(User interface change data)

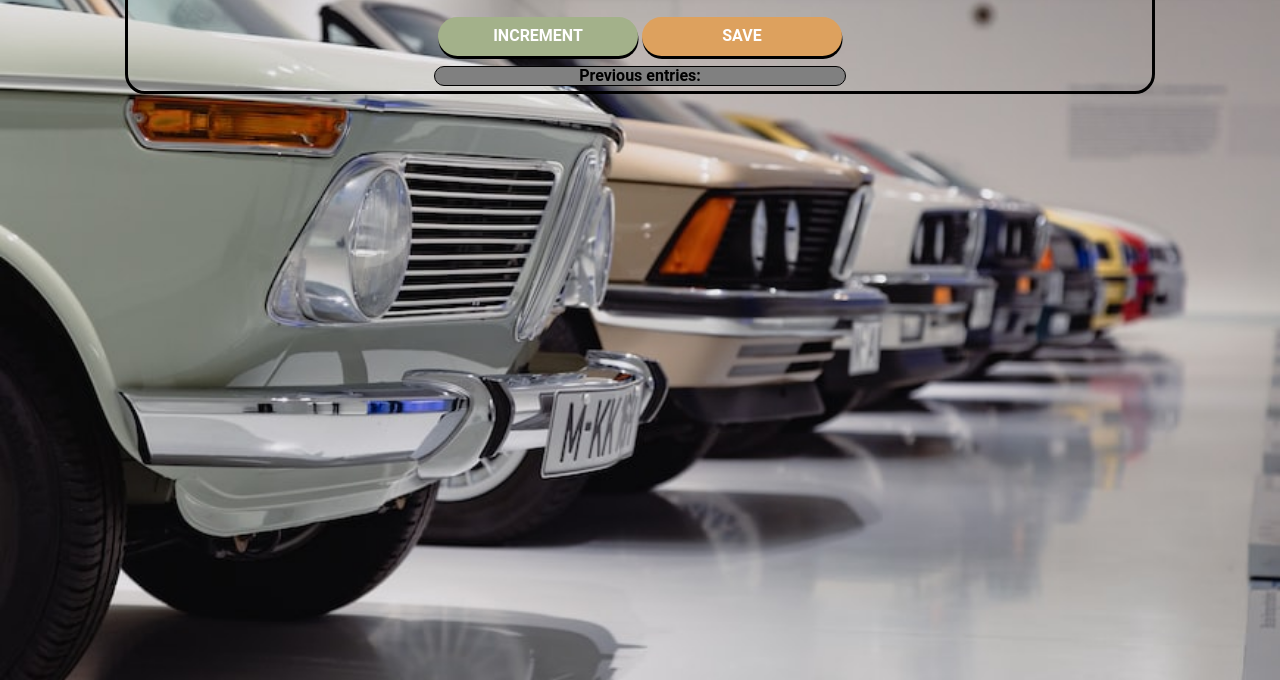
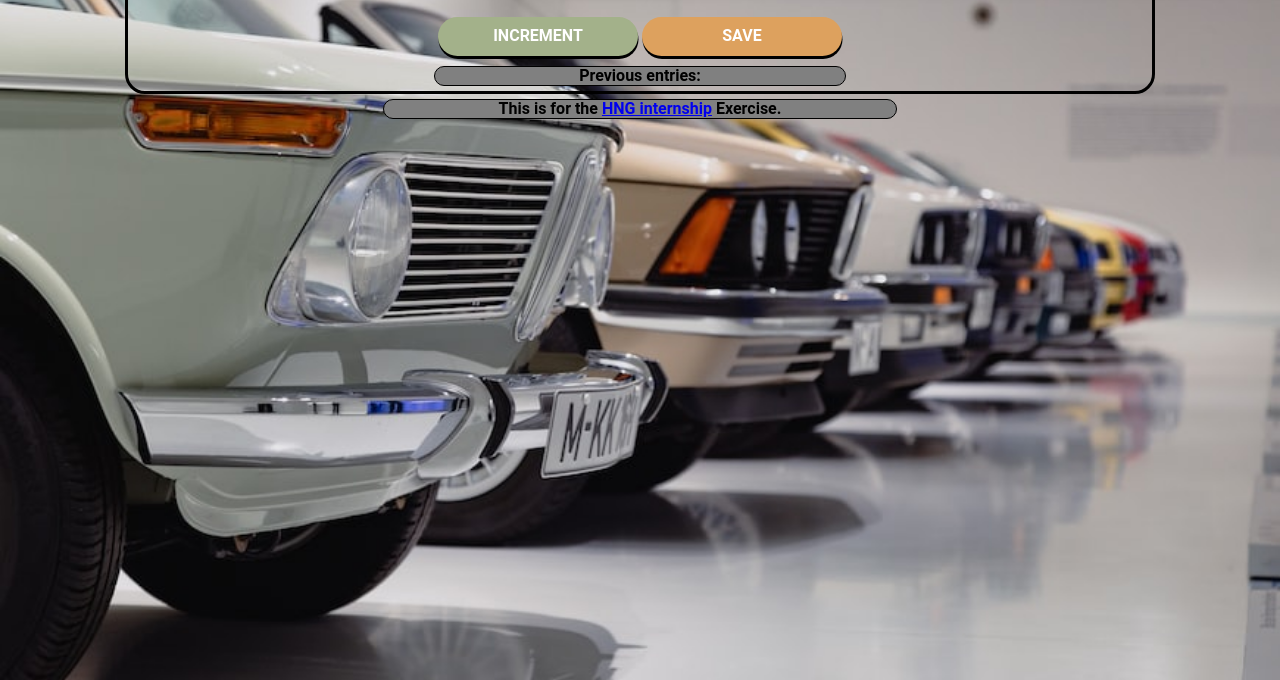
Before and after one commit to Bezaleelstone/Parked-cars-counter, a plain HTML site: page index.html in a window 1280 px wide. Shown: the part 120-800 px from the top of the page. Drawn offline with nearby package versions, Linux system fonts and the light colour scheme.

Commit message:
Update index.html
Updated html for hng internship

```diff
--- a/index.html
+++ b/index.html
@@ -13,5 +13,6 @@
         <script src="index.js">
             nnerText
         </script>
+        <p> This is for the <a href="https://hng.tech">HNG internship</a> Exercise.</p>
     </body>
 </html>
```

• _WHAT YOU SHOULD DO_
Could you tally the lines in the data that contain the string "internship" and answer with the number alone?

• _FINISHED TASK_
2